“What are you stuck on?” She has an annoying habit of responding to a question with a question.
“What makes you think I am stuck on something? Can’t I just show interest in your work?”
“You don’t usually visit me unless you’re avoiding something.” She said.
I was offended. Questioning my motives! Whenever I procrastinate she feels the need to point it out.
Soon, a plethora of people will show their proclivity for procrastination. They are the ones you will see standing in line at the post office, April 15th. They had months to prepare and send their taxes, but instead, they waited. That used to be me.
In 2008 I filed an income tax ‘extension’ and sent less of an estimated tax payment than the IRS figured I should. I then failed to file on time, at the end of the extension. This really irritated the IRS. Who knew they were so touchy? I received nasty letters, then fees and fines. Now I pay my taxes on time and instead of discarding IRS correspondence I read it soon after it arrives. If punished enough, even the most ardent procrastinator can change.
Last year, that second week in April, I smugly smiled when Emmy came back from the Post Office. She had to wait a long time in line to mail a package; it was so crowded with last minute tax filers. I however, was a model citizen; our taxes had been filed early in March.
I began looking for other ways to break my nasty habit. Online I found, “Procrastination refers to the counterproductive deferment of actions or tasks to a later time.” “Physiologists often cite such behavior as a mechanism for coping with the anxiety associated with starting or completing any task or decision.”
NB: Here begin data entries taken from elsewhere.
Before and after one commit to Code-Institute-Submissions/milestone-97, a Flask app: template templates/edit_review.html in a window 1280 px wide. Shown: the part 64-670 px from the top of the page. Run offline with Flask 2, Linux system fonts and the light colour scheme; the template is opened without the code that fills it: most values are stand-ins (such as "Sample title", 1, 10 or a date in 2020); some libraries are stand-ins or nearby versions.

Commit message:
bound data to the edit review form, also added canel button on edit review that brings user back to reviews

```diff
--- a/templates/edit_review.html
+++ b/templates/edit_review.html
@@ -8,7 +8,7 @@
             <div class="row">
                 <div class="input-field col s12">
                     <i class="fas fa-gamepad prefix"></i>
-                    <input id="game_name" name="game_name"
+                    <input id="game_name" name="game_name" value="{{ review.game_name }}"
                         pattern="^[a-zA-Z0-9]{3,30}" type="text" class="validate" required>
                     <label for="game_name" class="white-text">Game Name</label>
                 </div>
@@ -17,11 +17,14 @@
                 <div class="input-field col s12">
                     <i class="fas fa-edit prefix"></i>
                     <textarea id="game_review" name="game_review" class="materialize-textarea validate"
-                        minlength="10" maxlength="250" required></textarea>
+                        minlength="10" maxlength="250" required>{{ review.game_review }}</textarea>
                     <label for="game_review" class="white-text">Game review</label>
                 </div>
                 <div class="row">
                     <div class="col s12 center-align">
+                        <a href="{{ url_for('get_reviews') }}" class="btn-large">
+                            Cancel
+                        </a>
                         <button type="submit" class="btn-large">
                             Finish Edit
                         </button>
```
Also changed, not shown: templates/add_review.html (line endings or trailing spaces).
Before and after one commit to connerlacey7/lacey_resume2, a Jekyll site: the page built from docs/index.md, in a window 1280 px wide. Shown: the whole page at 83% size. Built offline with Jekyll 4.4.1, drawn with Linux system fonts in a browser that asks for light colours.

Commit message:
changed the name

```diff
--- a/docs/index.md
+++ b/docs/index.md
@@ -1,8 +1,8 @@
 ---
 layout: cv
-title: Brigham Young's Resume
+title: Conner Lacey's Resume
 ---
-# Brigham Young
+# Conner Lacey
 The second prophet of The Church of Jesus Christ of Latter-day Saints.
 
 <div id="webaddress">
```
The definition included three criteria for a behavior to be classified as procrastination: it must be counterproductive, needless, and delaying.
No one else performs counterproductive, needless and delaying actions as well as, or as often as I do. Mine was a far more serious problem than I previously thought.
I needed additional research. The internet is an enabler, a wonderful, horrible thing. I searched ‘time wasters’ and stumbled onto ‘times of gestation’ for various animals. I found myself looking at a photo of a wombat, a very odd looking marsupial. I don’t remember ever seeing one before. Its gestation period is 20 to 26 days- then up to 10 months in the pouch. I read on, lost in details.
For a burrowing animal they are huge; over three feet long and close to 80 lbs. Dirt doesn’t get in their pouch cause it’s mounted upside down. The most fascinating (and hard to believe part), they have square poop!
On Wikipedia, they call it cubic feces. I Googled ‘cubic feces’, later, as though coming out of a trance, I found myself on a website which explained how to remove and grind the valves on a 283-(cubic)-inch Chevy engine.
While Emmy and I were dating years ago, I had two different Chevys, one a convertible, the other a sedan. I had to replace the engine in one of them, but only pulled the heads and ground the valves on the other. I couldn’t remember which was which, Emmy would know. Changing an engine is more spectacular to bystanders, or those waiting for a ride than those performing the task.
In the ‘dungeon’, I asked, “Do you recall if I changed the engine in the Chevy sedan, or just grind the valves?”
“You changed the whole engine of the convertible in a barn.” She said, then added “What are you stuck on?”
I am making progress; at least she answered my question.